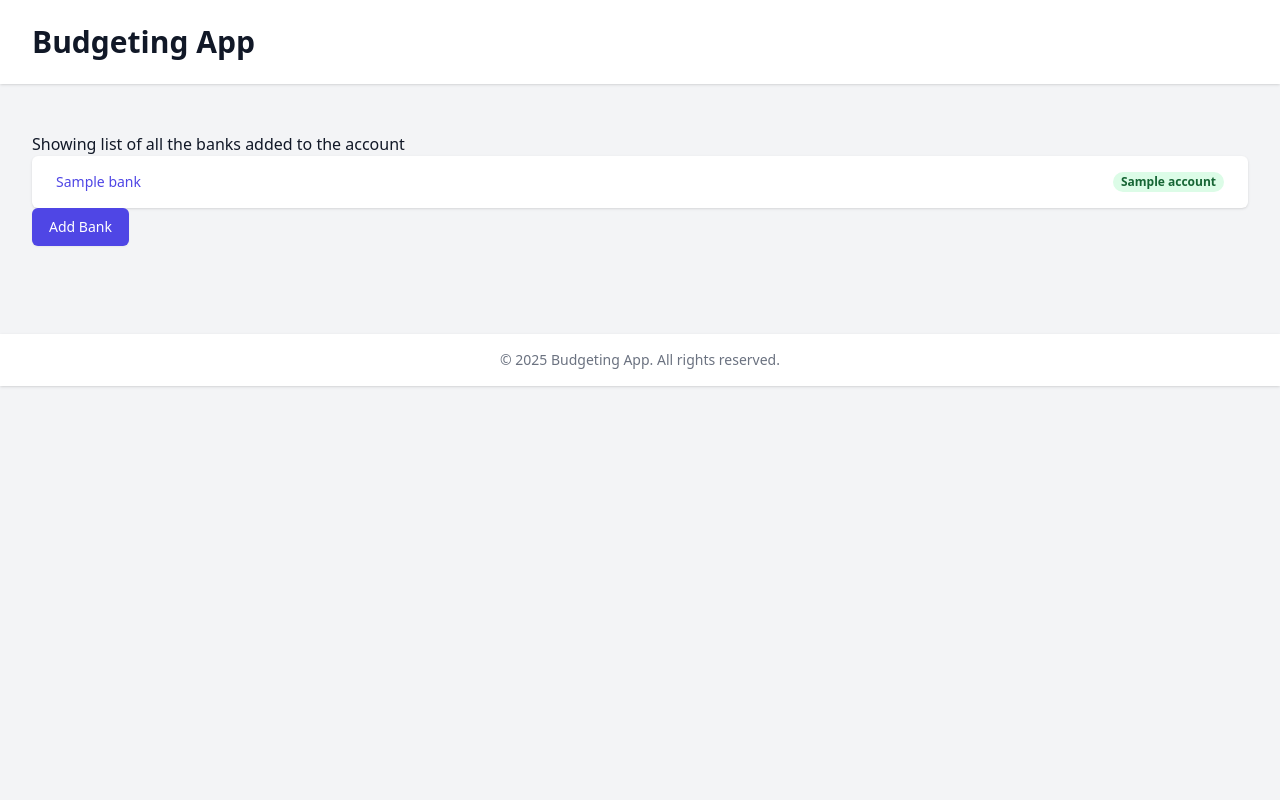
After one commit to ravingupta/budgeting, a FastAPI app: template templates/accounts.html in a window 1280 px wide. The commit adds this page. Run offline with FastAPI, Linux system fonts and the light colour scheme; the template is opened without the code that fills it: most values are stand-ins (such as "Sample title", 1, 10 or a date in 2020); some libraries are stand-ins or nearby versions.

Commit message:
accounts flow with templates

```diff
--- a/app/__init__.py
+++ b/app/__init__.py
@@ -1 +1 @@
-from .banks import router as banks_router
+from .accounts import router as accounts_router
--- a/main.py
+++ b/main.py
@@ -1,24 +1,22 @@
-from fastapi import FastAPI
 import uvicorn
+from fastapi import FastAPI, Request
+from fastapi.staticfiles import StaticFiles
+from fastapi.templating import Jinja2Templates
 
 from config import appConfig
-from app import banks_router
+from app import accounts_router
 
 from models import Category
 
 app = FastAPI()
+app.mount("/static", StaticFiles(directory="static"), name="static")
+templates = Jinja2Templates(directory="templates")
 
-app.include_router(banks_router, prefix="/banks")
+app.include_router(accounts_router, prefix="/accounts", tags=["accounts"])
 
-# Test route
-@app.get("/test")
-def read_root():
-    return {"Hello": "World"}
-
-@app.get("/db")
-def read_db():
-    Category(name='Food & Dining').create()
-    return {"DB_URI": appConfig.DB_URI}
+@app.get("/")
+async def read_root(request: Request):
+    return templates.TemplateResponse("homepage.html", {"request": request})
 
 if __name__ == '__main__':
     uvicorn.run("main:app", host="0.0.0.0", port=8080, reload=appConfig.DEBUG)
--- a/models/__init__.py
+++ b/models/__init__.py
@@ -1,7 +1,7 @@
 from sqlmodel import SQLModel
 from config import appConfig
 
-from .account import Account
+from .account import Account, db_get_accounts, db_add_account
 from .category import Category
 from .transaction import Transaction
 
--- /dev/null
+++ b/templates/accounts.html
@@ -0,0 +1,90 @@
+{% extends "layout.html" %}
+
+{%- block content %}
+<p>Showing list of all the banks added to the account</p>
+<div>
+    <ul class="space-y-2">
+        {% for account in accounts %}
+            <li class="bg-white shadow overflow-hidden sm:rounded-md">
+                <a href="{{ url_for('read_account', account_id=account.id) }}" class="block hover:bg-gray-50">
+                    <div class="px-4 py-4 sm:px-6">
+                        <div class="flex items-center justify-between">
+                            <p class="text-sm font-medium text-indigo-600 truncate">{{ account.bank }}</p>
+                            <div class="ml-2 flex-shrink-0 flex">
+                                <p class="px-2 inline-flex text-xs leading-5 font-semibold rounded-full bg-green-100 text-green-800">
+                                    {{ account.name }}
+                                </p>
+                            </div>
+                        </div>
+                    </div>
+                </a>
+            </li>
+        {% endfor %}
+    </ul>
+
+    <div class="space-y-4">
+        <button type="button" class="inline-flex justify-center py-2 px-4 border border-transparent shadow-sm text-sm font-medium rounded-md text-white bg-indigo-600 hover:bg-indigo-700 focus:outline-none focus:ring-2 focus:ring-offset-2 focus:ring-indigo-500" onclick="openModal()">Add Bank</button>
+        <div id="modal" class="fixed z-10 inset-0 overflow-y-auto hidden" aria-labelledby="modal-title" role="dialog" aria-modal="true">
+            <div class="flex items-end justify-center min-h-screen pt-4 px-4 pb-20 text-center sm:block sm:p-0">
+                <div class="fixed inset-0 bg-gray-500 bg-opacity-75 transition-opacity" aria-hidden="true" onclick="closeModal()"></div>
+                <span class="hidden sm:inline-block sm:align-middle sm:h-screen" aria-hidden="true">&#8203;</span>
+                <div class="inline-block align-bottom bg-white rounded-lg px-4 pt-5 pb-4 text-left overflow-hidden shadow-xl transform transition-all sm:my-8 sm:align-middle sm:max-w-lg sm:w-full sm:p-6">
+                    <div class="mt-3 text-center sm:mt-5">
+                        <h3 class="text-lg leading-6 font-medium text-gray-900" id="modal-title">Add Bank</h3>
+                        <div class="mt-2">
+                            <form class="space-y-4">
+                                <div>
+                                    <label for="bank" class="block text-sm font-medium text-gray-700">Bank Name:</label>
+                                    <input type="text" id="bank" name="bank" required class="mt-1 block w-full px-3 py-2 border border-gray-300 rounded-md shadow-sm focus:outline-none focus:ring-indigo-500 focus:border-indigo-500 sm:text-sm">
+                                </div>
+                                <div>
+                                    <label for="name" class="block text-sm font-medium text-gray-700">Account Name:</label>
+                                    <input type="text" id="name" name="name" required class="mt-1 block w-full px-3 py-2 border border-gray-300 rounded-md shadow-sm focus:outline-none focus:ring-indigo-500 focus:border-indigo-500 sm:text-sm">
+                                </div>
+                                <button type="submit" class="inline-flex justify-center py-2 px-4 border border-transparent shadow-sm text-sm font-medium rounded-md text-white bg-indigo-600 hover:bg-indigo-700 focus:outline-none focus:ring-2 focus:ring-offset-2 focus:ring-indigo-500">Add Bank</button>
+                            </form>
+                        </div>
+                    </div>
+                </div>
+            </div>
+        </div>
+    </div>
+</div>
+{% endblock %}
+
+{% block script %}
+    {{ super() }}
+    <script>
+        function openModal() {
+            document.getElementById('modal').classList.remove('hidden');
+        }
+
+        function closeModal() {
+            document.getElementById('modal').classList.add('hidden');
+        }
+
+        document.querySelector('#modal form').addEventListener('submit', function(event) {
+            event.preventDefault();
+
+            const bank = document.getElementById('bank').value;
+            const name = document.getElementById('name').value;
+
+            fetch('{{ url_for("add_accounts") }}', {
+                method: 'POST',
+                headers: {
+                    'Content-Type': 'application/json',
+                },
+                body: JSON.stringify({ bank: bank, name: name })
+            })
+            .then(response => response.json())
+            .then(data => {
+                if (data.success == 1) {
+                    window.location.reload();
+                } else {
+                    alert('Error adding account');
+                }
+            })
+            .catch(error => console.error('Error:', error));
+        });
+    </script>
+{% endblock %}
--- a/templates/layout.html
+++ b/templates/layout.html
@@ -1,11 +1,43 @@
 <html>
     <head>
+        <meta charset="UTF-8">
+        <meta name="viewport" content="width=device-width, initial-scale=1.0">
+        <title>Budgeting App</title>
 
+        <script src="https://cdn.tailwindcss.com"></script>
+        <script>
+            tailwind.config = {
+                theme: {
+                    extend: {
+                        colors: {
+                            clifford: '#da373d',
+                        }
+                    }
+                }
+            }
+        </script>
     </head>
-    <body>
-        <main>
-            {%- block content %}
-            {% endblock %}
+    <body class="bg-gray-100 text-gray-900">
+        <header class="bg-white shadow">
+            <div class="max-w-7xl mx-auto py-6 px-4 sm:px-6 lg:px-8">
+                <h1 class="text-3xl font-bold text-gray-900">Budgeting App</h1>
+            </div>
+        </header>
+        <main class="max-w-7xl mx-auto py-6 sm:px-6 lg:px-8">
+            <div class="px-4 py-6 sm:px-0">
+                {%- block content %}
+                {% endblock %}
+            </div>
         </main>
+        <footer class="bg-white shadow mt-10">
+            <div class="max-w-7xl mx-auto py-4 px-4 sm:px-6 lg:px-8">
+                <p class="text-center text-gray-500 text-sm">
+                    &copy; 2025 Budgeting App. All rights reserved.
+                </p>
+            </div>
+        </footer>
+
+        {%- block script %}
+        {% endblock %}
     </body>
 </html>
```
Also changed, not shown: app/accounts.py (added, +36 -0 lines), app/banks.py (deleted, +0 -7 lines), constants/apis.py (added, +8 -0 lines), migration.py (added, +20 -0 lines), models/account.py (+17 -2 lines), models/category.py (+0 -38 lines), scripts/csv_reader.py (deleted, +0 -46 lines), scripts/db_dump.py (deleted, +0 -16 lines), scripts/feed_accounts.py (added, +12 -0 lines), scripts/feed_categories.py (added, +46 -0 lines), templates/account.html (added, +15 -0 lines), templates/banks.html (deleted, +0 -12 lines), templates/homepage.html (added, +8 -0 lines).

──────────

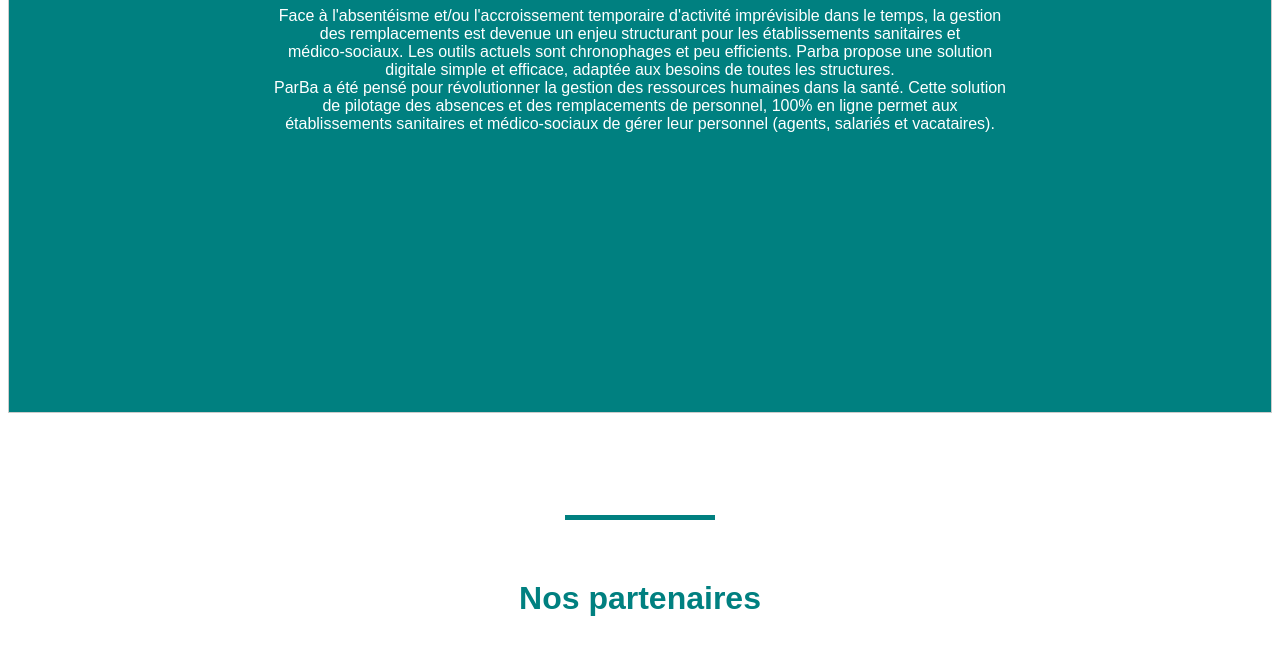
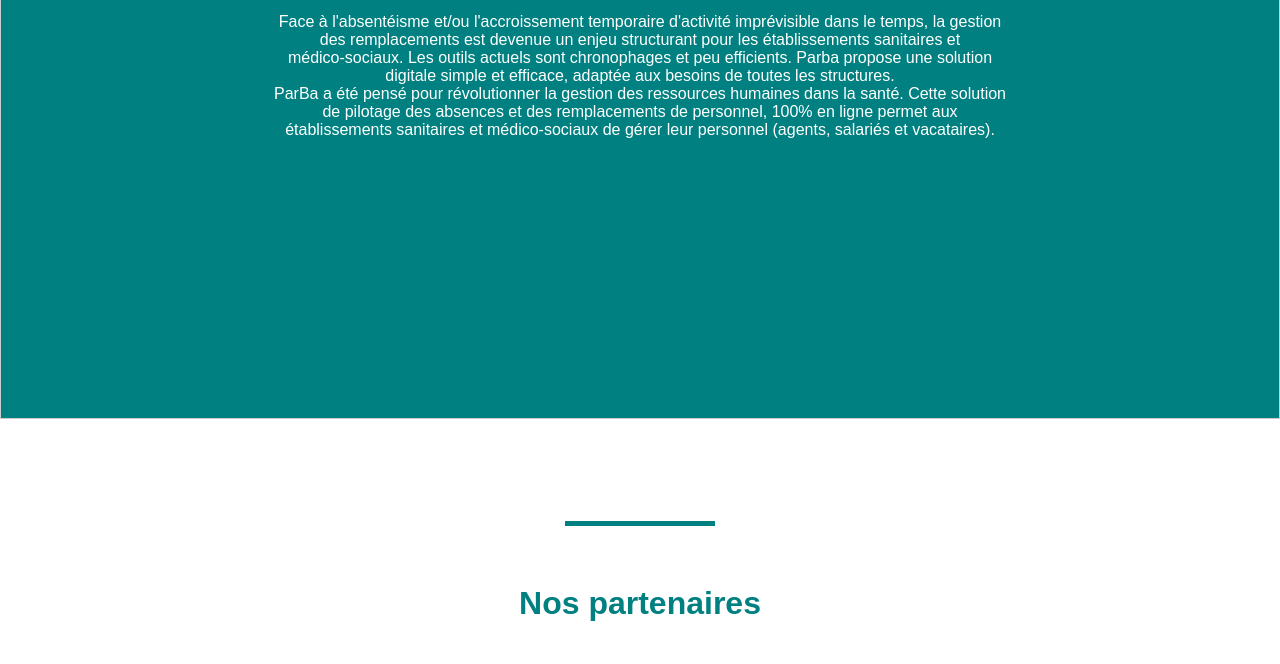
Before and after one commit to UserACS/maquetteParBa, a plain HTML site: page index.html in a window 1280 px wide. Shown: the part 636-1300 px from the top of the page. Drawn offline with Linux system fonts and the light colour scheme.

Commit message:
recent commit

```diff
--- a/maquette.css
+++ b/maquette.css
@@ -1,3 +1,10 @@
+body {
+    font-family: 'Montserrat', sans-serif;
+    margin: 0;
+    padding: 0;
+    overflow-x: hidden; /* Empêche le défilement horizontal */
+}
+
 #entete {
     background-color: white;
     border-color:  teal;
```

──────────

▶ [Action item]: Pull every line containing "endblock" from the entries above and copy it.

▶ [Worked solution]:
+{% endblock %}
+{% endblock %}
-            {% endblock %}
+                {% endblock %}
+        {% endblock %}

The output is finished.